Although Parashat Mishpatim is just over three chapters in length, it contains over fifty of the six hundred and thirteen commandments. It is densely packed with various commandments, particularly those involving civil issues. There’s a problem, however, with the application of these commandments if we are attempting to follow a literal reading of the text. Here is an example:
For every breach of trust, whether it is for an ox, for a donkey, for a sheep, for a cloak, or for any kind of lost thing, of which one says, ‘This is it,’ the case of both parties shall come before God. The one whom God condemns shall pay double to his neighbor. (Exodus 22:9)
There are numerous problems with reading this passage literally, however.
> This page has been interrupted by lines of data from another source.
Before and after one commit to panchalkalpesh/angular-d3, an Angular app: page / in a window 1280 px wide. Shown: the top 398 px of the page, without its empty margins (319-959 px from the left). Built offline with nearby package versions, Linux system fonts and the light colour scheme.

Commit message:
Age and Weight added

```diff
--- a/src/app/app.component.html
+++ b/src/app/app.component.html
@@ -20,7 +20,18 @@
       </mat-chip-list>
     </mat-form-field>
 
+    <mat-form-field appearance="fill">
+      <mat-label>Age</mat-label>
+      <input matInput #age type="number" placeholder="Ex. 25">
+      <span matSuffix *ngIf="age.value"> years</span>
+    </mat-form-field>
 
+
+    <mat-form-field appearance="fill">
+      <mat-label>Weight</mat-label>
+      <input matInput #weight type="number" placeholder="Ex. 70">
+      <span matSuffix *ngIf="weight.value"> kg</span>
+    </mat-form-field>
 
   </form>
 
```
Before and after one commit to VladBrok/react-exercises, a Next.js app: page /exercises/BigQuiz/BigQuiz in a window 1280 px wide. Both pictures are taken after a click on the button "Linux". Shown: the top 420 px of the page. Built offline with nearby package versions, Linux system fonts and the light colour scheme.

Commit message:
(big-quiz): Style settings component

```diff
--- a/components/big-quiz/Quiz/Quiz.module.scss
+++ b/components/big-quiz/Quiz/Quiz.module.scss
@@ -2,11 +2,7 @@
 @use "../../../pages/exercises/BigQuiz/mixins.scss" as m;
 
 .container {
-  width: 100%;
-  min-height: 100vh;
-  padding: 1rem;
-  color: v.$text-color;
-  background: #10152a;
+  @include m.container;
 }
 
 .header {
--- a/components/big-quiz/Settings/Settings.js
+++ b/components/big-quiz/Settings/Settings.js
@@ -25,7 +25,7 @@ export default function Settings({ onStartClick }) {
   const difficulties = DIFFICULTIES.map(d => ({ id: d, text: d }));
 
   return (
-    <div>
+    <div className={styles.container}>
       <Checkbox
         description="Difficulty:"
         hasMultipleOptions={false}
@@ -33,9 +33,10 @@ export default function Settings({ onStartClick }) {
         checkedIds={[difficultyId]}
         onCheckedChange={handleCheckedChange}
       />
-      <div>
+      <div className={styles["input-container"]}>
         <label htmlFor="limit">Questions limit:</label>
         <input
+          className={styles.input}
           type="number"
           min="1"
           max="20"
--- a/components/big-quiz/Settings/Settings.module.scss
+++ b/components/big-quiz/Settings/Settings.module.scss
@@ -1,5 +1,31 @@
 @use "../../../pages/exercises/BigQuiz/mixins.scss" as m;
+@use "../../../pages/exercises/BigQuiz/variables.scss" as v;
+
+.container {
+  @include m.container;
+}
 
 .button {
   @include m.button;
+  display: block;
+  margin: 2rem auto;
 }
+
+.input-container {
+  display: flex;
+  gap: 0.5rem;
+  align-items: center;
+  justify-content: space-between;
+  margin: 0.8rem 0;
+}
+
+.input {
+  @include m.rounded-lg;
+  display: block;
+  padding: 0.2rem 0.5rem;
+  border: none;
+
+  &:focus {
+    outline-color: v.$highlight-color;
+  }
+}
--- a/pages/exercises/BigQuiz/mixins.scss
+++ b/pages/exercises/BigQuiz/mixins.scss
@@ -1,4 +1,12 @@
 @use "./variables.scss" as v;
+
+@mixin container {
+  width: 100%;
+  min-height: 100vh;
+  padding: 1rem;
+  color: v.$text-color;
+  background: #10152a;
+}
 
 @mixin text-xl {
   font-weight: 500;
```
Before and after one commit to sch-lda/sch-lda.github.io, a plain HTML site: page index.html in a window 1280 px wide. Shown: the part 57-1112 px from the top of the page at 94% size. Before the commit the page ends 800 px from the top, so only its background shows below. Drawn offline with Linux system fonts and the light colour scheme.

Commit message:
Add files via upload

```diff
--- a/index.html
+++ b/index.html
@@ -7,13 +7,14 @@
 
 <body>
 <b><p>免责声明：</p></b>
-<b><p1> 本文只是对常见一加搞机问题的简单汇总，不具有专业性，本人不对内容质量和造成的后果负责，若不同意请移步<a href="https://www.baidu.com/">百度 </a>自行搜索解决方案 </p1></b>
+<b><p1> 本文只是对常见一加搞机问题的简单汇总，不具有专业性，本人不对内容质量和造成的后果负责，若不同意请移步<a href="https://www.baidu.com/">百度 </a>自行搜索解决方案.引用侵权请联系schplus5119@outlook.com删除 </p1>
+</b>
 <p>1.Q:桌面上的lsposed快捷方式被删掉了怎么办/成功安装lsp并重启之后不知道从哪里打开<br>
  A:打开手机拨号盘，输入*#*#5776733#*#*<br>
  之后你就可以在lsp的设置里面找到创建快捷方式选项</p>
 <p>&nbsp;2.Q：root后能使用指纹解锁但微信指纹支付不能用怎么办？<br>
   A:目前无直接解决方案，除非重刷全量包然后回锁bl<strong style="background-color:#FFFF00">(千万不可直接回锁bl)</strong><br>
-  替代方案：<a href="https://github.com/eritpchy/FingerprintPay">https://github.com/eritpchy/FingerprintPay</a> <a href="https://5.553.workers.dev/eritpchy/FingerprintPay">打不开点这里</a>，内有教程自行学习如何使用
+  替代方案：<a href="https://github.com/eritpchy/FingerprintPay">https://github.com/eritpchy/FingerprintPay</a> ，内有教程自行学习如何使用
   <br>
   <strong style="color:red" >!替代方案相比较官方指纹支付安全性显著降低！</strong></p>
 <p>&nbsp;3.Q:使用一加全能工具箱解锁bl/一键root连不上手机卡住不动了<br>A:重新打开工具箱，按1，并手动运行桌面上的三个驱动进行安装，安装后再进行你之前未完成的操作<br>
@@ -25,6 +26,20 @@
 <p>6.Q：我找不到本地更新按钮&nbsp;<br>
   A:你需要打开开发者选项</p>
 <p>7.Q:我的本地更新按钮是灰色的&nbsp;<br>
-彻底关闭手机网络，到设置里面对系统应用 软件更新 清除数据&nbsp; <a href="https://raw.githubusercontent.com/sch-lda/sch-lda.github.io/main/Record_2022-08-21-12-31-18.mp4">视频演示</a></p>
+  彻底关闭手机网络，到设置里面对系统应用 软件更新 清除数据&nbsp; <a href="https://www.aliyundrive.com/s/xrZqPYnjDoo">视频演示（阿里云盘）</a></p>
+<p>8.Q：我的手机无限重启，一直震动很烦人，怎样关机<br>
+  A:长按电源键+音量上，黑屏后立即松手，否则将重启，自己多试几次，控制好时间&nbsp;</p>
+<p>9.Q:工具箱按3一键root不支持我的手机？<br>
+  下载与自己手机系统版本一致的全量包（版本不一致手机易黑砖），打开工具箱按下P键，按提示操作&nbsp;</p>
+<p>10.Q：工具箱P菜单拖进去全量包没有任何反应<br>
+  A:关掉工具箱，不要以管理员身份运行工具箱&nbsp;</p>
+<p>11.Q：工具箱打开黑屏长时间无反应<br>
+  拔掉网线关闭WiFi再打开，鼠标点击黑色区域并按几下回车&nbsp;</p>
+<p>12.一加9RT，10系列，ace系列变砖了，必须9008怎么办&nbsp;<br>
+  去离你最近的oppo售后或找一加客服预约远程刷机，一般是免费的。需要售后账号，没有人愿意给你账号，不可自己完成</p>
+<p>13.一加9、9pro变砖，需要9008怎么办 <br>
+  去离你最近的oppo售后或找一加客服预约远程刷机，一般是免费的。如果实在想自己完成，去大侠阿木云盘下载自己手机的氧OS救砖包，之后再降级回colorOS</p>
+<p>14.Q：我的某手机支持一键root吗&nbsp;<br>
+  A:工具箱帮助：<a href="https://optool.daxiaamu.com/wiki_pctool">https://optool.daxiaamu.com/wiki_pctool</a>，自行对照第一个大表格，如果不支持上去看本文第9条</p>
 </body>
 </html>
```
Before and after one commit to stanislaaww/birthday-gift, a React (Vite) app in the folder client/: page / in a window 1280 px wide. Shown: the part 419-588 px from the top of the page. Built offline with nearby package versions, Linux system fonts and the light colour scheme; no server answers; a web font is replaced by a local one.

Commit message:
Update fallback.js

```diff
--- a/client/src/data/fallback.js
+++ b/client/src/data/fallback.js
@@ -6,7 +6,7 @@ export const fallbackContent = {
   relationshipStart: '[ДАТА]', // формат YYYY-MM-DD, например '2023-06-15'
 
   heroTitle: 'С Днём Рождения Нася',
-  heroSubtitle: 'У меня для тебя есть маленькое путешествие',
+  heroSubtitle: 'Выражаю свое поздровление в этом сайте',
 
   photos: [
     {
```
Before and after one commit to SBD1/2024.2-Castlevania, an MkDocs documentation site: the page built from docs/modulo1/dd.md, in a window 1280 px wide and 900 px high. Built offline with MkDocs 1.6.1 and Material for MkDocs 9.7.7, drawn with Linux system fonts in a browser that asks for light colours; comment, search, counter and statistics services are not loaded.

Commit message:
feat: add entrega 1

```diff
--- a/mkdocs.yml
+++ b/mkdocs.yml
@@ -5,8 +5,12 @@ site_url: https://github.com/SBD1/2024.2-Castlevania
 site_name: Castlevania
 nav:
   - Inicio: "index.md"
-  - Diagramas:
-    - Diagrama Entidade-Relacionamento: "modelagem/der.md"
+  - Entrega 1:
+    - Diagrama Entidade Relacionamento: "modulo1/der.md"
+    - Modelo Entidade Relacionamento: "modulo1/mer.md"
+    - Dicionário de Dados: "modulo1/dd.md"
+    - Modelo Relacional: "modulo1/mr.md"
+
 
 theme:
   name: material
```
For instance: How do disputing parties “come before God?” Where is this to take place? Also, according to this passage, “the one whom God condemns” is liable to the financial penalty. But how do they know the verdict? What if both parties believe that God has judged in their favor? How is this resolved?
The problems with this passage revolves around translation. In this passage, both parties are to be brought before אלהים, elohim. The problem is that this Hebrew word has a wide variety of meanings. It literally means god(s), but can also mean God, powers, judges, mighty ones, etc. Although it use used frequently throughout the Hebrew Scriptures to refer to the Creator, it also has numerous other uses. Psalm 82 begins:
God has taken his place in the divine council; in the midst of the gods he holds judgment: “How long will you judge unjustly and show partiality to the wicked? Selah (Psalm 82:1–2)